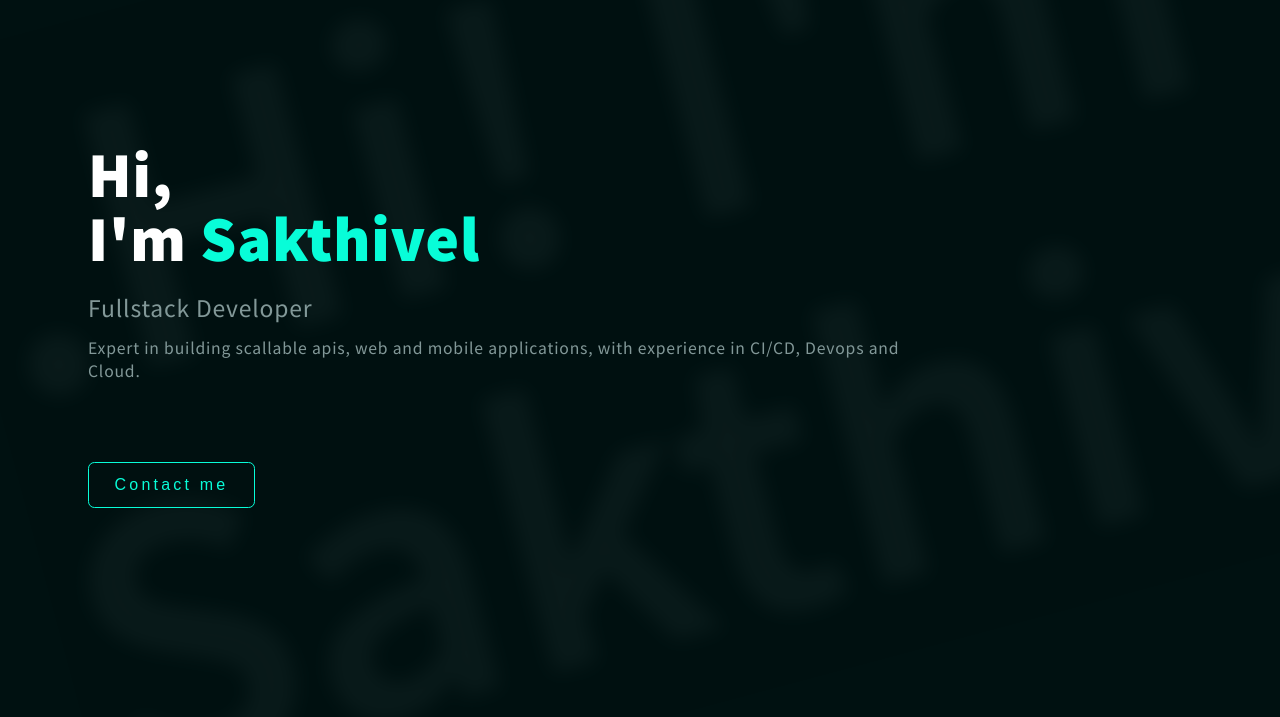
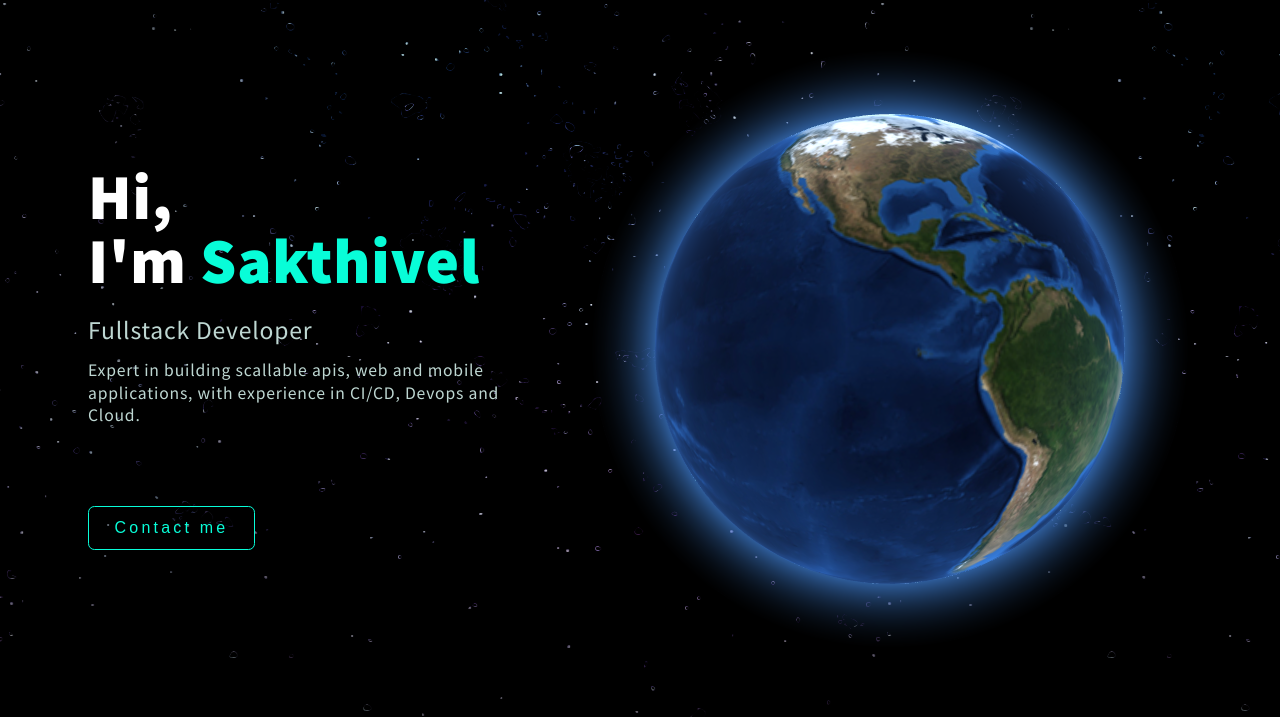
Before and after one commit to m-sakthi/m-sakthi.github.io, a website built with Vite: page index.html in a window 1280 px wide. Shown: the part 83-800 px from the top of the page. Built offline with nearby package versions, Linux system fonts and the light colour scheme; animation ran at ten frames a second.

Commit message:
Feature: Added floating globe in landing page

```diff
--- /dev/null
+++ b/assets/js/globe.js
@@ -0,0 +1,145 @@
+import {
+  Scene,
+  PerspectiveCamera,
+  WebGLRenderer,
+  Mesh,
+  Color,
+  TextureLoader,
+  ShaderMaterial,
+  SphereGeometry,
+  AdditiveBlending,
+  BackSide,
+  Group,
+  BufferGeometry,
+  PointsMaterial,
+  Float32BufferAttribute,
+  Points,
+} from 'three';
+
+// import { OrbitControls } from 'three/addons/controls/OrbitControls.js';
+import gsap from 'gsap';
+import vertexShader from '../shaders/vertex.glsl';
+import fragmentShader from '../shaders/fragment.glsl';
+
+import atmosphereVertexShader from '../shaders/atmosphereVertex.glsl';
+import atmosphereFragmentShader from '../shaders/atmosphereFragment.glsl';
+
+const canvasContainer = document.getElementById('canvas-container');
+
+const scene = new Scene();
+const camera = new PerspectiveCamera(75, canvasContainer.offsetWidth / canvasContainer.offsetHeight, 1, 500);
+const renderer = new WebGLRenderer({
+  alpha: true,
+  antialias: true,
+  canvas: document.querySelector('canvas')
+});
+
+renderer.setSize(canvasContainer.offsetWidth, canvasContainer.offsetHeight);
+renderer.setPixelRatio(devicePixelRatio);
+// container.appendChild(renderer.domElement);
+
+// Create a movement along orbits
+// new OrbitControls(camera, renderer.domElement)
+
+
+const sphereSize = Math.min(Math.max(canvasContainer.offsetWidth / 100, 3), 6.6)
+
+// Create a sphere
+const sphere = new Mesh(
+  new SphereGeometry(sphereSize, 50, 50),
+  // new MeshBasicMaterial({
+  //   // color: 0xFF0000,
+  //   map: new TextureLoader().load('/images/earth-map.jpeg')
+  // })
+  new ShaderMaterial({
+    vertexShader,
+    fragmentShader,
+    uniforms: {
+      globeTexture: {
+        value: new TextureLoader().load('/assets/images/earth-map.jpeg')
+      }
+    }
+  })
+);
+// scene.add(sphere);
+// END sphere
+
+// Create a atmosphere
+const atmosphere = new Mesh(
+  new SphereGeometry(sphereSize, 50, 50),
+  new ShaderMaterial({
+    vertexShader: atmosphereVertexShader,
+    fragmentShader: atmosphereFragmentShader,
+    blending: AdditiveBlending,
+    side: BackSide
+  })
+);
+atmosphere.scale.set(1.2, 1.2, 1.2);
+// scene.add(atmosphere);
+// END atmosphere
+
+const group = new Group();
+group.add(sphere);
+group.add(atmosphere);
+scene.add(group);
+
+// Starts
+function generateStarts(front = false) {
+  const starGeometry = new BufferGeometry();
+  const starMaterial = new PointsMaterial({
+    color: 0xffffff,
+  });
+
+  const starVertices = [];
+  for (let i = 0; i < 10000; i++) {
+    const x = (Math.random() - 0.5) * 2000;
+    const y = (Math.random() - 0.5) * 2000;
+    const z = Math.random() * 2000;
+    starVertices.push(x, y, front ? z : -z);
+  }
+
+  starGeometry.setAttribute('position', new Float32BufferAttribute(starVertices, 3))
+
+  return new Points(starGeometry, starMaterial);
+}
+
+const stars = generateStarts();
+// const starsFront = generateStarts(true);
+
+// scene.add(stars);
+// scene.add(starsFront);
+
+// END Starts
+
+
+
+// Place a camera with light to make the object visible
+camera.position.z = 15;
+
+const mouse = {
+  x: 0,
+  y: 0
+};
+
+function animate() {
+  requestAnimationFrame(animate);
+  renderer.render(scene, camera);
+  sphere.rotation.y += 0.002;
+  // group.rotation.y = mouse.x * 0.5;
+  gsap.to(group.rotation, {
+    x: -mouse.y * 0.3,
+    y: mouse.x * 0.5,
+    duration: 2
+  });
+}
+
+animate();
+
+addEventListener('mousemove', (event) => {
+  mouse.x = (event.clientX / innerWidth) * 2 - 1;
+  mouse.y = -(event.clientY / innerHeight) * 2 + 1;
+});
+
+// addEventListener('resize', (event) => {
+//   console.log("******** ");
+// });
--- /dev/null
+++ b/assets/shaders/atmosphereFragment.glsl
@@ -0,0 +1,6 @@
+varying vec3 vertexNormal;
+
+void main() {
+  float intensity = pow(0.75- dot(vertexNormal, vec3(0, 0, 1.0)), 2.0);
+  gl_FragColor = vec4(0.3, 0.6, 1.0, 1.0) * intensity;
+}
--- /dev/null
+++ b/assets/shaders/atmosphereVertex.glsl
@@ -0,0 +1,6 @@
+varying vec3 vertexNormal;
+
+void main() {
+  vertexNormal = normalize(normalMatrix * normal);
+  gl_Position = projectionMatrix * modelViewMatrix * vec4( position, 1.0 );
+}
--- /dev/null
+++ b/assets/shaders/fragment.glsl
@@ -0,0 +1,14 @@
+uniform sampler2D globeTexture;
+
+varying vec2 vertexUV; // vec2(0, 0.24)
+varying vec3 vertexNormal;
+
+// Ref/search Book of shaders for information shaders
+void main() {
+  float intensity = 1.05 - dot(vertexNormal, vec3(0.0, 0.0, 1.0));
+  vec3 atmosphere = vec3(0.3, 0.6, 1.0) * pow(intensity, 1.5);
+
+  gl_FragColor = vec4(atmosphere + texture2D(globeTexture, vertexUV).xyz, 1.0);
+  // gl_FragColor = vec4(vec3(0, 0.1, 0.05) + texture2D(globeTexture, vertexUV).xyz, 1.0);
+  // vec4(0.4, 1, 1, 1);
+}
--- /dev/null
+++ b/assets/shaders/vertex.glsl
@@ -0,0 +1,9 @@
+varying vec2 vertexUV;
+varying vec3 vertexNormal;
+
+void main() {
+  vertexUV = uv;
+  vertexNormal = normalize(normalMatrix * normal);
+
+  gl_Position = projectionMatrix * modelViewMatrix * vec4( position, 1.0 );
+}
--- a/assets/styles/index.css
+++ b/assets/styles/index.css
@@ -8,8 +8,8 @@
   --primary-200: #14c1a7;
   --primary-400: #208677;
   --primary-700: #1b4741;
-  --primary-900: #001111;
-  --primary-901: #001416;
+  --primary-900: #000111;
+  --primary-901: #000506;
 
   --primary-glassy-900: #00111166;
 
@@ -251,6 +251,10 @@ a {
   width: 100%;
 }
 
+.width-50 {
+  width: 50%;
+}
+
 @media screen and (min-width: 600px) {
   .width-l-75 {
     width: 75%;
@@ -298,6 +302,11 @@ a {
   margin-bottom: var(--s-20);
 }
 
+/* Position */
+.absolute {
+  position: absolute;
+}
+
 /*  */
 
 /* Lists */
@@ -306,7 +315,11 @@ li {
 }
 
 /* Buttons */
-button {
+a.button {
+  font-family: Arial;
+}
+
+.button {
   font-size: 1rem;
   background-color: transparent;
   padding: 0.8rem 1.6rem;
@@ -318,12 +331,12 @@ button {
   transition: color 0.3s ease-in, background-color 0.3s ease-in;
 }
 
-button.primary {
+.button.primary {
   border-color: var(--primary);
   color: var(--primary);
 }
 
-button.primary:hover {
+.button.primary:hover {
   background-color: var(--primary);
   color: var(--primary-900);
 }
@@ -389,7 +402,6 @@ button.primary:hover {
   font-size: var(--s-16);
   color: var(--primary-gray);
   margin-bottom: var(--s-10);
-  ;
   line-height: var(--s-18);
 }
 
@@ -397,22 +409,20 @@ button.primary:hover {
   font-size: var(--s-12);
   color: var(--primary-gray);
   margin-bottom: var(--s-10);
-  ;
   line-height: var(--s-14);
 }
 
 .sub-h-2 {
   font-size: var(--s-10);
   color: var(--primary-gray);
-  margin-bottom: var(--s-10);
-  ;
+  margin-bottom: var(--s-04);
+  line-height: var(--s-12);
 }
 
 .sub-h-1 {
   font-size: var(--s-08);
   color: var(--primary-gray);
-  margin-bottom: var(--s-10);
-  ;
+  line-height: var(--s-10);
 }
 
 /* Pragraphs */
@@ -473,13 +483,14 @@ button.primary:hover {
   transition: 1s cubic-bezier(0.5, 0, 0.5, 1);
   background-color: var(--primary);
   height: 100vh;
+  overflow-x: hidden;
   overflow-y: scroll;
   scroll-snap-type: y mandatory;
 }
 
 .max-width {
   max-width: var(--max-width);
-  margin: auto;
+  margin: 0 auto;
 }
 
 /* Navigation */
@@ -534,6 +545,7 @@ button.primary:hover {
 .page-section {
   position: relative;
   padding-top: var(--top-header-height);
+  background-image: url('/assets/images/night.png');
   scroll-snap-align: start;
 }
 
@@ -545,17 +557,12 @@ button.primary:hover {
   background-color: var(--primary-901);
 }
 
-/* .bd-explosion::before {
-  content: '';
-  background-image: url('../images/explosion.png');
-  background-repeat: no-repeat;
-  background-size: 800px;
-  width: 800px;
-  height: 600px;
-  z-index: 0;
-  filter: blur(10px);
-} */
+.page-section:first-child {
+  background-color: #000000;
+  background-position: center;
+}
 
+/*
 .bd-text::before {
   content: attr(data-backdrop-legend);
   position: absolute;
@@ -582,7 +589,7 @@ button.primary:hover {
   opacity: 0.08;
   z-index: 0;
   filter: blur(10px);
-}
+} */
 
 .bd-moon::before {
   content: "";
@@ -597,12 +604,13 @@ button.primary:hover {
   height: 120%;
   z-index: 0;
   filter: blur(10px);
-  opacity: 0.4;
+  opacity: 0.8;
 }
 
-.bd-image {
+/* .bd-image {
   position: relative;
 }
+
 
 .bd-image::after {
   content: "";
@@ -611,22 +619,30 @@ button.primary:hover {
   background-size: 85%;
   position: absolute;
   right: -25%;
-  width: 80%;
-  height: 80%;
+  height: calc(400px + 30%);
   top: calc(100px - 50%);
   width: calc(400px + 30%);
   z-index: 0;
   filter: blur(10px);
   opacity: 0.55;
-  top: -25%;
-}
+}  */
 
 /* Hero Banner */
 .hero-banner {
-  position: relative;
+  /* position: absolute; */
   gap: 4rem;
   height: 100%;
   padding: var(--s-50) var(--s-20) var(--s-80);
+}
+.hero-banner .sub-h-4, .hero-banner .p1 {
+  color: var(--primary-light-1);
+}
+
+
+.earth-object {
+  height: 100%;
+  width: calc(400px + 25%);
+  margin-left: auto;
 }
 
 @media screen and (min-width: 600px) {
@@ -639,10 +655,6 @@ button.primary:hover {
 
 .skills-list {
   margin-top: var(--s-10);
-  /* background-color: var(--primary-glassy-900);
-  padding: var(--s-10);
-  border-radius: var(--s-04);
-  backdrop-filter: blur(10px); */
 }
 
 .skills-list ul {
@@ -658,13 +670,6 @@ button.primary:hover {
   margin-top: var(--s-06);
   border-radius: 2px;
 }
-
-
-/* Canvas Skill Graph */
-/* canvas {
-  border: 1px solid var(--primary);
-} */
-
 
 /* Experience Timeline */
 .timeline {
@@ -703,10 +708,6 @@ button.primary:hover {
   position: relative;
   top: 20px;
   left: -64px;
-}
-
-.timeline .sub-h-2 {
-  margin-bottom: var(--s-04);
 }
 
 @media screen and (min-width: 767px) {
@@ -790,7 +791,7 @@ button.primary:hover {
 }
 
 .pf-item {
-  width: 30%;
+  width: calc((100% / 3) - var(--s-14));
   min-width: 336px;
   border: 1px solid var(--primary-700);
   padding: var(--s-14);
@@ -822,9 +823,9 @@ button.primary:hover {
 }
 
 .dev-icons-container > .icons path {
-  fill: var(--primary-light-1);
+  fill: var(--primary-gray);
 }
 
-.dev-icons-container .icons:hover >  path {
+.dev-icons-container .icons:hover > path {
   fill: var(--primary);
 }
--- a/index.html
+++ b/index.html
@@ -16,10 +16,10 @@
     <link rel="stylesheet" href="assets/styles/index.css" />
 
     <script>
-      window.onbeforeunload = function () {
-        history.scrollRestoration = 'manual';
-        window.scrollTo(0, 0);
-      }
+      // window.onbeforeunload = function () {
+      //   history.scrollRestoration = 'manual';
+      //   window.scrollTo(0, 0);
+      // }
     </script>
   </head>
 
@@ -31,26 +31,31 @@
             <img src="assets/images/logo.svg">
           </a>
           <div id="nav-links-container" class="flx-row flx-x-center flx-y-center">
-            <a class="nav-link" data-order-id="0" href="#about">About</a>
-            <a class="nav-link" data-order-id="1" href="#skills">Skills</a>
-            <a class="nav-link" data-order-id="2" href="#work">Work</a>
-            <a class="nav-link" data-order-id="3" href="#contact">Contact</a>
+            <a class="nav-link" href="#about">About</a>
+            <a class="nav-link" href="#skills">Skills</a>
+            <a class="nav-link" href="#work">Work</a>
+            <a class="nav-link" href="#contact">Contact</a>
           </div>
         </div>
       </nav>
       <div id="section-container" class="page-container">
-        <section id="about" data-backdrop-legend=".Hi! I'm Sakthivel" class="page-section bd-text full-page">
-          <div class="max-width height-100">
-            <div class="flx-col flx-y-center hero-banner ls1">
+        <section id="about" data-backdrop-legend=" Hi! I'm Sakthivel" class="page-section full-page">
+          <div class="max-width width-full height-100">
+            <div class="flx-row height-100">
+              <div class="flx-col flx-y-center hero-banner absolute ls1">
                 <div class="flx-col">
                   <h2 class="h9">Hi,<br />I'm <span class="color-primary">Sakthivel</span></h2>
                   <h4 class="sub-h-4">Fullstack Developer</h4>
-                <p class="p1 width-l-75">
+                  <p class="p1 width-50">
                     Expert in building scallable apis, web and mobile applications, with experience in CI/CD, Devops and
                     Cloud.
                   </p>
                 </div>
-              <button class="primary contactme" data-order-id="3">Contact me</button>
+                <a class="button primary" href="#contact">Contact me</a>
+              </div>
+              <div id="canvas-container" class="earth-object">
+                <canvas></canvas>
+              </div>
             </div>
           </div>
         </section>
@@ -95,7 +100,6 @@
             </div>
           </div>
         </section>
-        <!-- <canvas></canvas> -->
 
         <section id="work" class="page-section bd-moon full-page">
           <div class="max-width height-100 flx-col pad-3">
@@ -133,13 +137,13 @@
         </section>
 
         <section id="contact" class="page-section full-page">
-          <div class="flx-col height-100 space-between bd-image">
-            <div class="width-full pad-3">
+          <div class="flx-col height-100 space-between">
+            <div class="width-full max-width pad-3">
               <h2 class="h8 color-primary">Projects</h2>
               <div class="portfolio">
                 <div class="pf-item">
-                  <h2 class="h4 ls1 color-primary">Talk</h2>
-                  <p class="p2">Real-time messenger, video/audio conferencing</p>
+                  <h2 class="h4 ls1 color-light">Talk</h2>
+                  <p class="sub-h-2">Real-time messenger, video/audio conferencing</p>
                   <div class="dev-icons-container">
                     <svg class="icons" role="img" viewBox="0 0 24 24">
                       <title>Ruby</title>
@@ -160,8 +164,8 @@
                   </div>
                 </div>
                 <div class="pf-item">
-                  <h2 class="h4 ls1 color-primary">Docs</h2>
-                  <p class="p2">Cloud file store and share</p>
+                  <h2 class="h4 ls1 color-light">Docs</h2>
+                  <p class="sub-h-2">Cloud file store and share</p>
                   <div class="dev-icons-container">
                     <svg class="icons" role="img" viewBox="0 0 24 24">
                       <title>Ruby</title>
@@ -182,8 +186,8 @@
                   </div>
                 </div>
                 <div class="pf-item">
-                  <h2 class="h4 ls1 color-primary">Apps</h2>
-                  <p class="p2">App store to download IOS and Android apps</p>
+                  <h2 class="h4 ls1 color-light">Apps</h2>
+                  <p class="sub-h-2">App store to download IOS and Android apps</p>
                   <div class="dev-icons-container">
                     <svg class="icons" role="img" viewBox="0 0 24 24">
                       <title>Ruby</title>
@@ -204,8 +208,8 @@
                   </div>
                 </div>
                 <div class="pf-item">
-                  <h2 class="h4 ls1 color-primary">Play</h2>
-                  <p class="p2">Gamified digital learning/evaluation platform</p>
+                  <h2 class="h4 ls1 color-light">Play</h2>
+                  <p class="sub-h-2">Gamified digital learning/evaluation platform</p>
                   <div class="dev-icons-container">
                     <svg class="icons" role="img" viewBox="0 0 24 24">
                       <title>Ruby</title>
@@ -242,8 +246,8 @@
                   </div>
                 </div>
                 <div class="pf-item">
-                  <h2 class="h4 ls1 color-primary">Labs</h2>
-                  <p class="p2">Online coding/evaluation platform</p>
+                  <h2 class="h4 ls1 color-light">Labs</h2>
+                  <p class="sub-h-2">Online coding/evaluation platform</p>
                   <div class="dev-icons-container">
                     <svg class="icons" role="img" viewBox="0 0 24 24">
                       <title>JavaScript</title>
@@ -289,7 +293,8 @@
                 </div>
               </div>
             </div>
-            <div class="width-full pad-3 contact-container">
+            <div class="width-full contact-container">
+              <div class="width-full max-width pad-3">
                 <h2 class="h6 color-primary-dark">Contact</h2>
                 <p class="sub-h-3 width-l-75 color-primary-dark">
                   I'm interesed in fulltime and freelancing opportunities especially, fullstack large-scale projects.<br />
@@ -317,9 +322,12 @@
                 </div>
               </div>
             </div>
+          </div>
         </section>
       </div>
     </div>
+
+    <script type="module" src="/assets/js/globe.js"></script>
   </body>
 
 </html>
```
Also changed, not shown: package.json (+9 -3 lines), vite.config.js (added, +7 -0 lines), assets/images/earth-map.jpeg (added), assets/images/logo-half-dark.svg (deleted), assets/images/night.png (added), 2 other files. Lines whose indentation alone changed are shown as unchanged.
== == ==
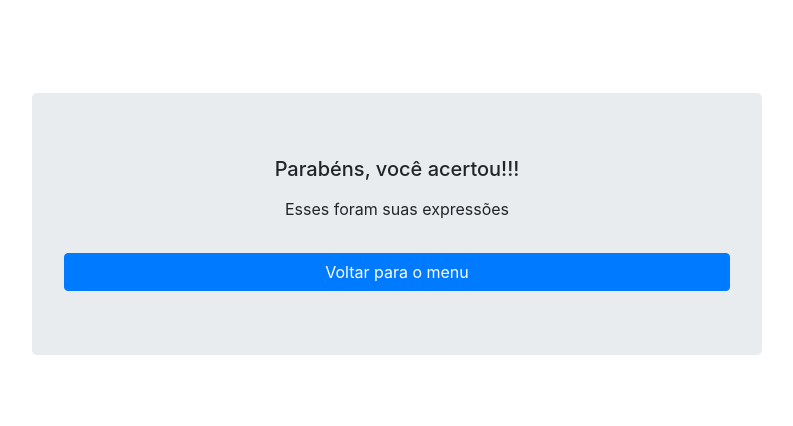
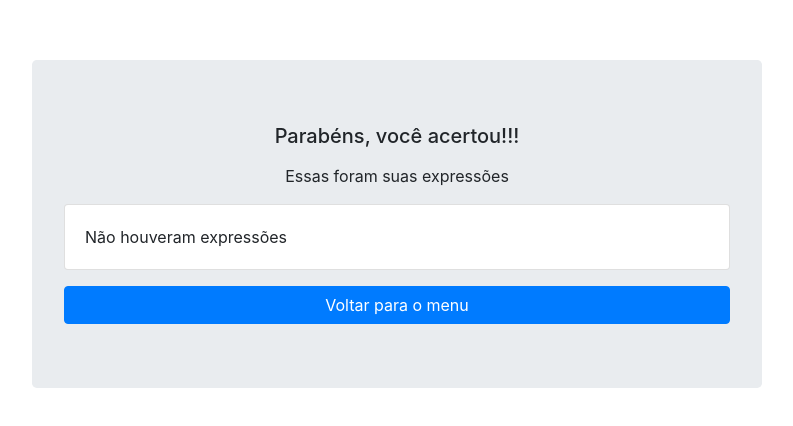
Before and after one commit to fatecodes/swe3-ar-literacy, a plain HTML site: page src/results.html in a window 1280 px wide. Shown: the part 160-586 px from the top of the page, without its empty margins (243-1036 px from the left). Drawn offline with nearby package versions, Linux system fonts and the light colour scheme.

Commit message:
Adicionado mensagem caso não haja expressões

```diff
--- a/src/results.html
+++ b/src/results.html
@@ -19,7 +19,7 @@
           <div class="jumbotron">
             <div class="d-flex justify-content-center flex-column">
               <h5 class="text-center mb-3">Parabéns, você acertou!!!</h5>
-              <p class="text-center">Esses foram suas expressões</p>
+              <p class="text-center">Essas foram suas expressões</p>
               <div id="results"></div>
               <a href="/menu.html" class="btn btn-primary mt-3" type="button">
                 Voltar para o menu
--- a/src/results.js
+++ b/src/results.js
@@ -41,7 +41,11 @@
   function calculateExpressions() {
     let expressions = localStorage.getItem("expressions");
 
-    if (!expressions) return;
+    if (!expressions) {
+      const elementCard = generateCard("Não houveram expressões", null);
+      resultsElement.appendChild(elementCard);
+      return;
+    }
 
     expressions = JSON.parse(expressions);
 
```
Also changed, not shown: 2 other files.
== == ==
REQUIRED ACTION: Looking over the records, find each line with the word "html" and copy it.

FINISHED TASK:
Before and after one commit to m-sakthi/m-sakthi.github.io, a website built with Vite: page index.html in a window 1280 px wide. Shown: the part 83-800 px from the top of the page. Built offline with nearby package versions, Linux system fonts and the light colour scheme; animation ran at ten frames a second.
--- a/index.html
+++ b/index.html
 </html>
Before and after one commit to fatecodes/swe3-ar-literacy, a plain HTML site: page src/results.html in a window 1280 px wide. Shown: the part 160-586 px from the top of the page, without its empty margins (243-1036 px from the left). Drawn offline with nearby package versions, Linux system fonts and the light colour scheme.
--- a/src/results.html
+++ b/src/results.html
               <a href="/menu.html" class="btn btn-primary mt-3" type="button">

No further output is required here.